#### [What is being asked]
Write out each record in full and exactly as given. Skip any pictures.
-------- Data for this exercise
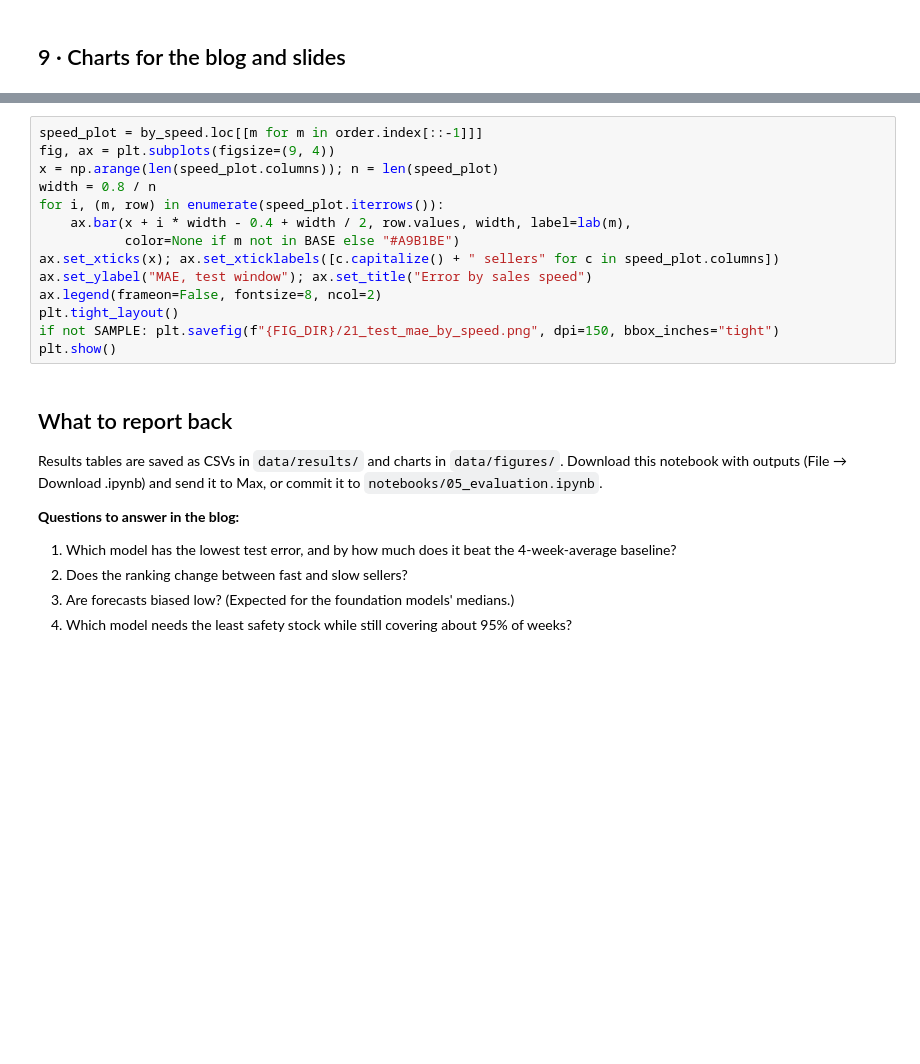
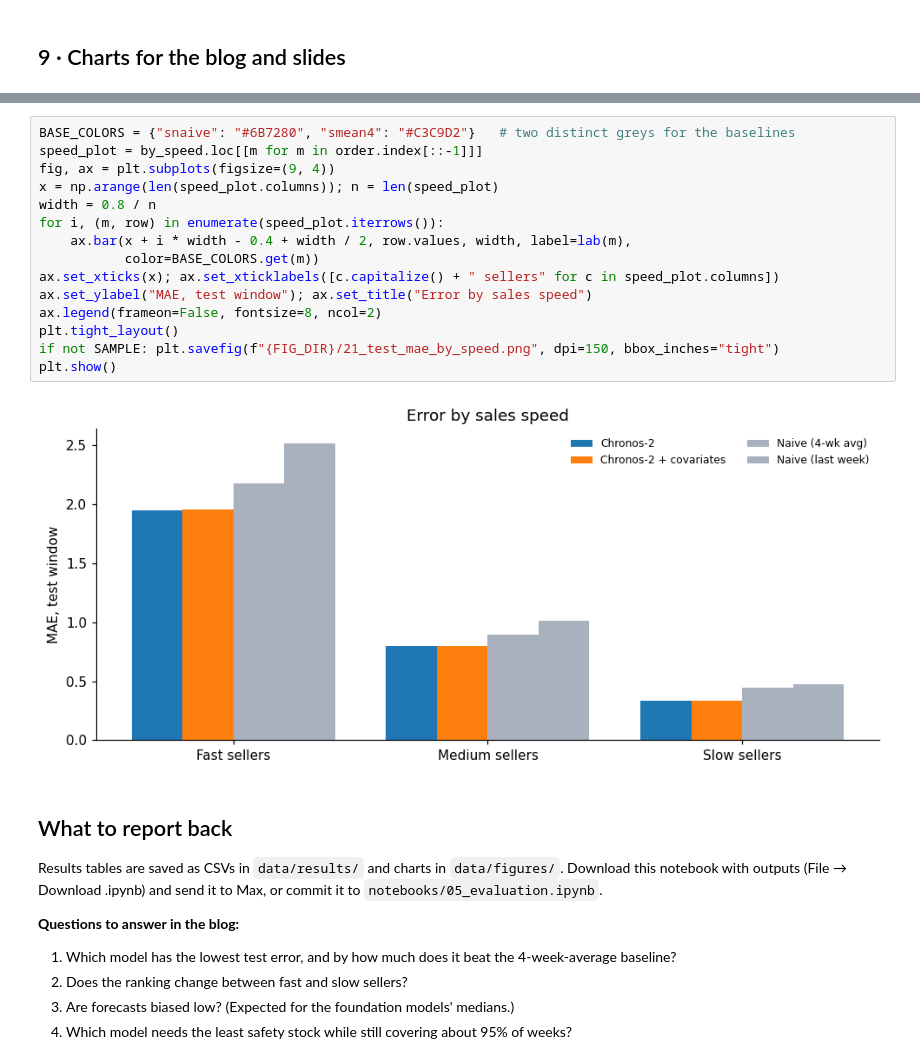
Before and after one commit to vollemax-lgtm/walmart-demand-forecasting, a Jupyter notebook: notebooks/05_evaluation.ipynb, the cells around one changed output, grey strips where cells are left out. Drawn from its saved outputs; the diff is of its cells as text; blank space fills up the shorter version.

```diff
--- a/notebooks/05_evaluation.ipynb
+++ b/notebooks/05_evaluation.ipynb
@@ -240,17 +315,20 @@ plt.show()
 # %%
+BASE_COLORS = {"snaive": "#6B7280", "smean4": "#C3C9D2"}   # two distinct greys for the baselines
 speed_plot = by_speed.loc[[m for m in order.index[::-1]]]
 fig, ax = plt.subplots(figsize=(9, 4))
 x = np.arange(len(speed_plot.columns)); n = len(speed_plot)
 width = 0.8 / n
 for i, (m, row) in enumerate(speed_plot.iterrows()):
     ax.bar(x + i * width - 0.4 + width / 2, row.values, width, label=lab(m),
-           color=None if m not in BASE else "#A9B1BE")
+           color=BASE_COLORS.get(m))
 ax.set_xticks(x); ax.set_xticklabels([c.capitalize() + " sellers" for c in speed_plot.columns])
 ax.set_ylabel("MAE, test window"); ax.set_title("Error by sales speed")
 ax.legend(frameon=False, fontsize=8, ncol=2)
 plt.tight_layout()
 if not SAMPLE: plt.savefig(f"{FIG_DIR}/21_test_mae_by_speed.png", dpi=150, bbox_inches="tight")
 plt.show()
+# %% [output]
+[figure, added]
 # %% [markdown]
 ## What to report back
 Results tables are saved as CSVs in `data/results/` and charts in `data/figures/`.
```
Also changed, not shown: parts of 11 cells of this notebook, 3 other files.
----------------
#### [Written response]
Before and after one commit to vollemax-lgtm/walmart-demand-forecasting, a Jupyter notebook: notebooks/05_evaluation.ipynb, the cells around one changed output, grey strips where cells are left out. Drawn from its saved outputs; the diff is of its cells as text; blank space fills up the shorter version.

```diff
--- a/notebooks/05_evaluation.ipynb
+++ b/notebooks/05_evaluation.ipynb
@@ -240,17 +315,20 @@ plt.show()
 # %%
+BASE_COLORS = {"snaive": "#6B7280", "smean4": "#C3C9D2"}   # two distinct greys for the baselines
 speed_plot = by_speed.loc[[m for m in order.index[::-1]]]
 fig, ax = plt.subplots(figsize=(9, 4))
 x = np.arange(len(speed_plot.columns)); n = len(speed_plot)
 width = 0.8 / n
 for i, (m, row) in enumerate(speed_plot.iterrows()):
     ax.bar(x + i * width - 0.4 + width / 2, row.values, width, label=lab(m),
-           color=None if m not in BASE else "#A9B1BE")
+           color=BASE_COLORS.get(m))
 ax.set_xticks(x); ax.set_xticklabels([c.capitalize() + " sellers" for c in speed_plot.columns])
 ax.set_ylabel("MAE, test window"); ax.set_title("Error by sales speed")
 ax.legend(frameon=False, fontsize=8, ncol=2)
 plt.tight_layout()
 if not SAMPLE: plt.savefig(f"{FIG_DIR}/21_test_mae_by_speed.png", dpi=150, bbox_inches="tight")
 plt.show()
+# %% [output]
+[figure, added]
 # %% [markdown]
 ## What to report back
 Results tables are saved as CSVs in `data/results/` and charts in `data/figures/`.
```
Also changed, not shown: parts of 11 cells of this notebook, 3 other files.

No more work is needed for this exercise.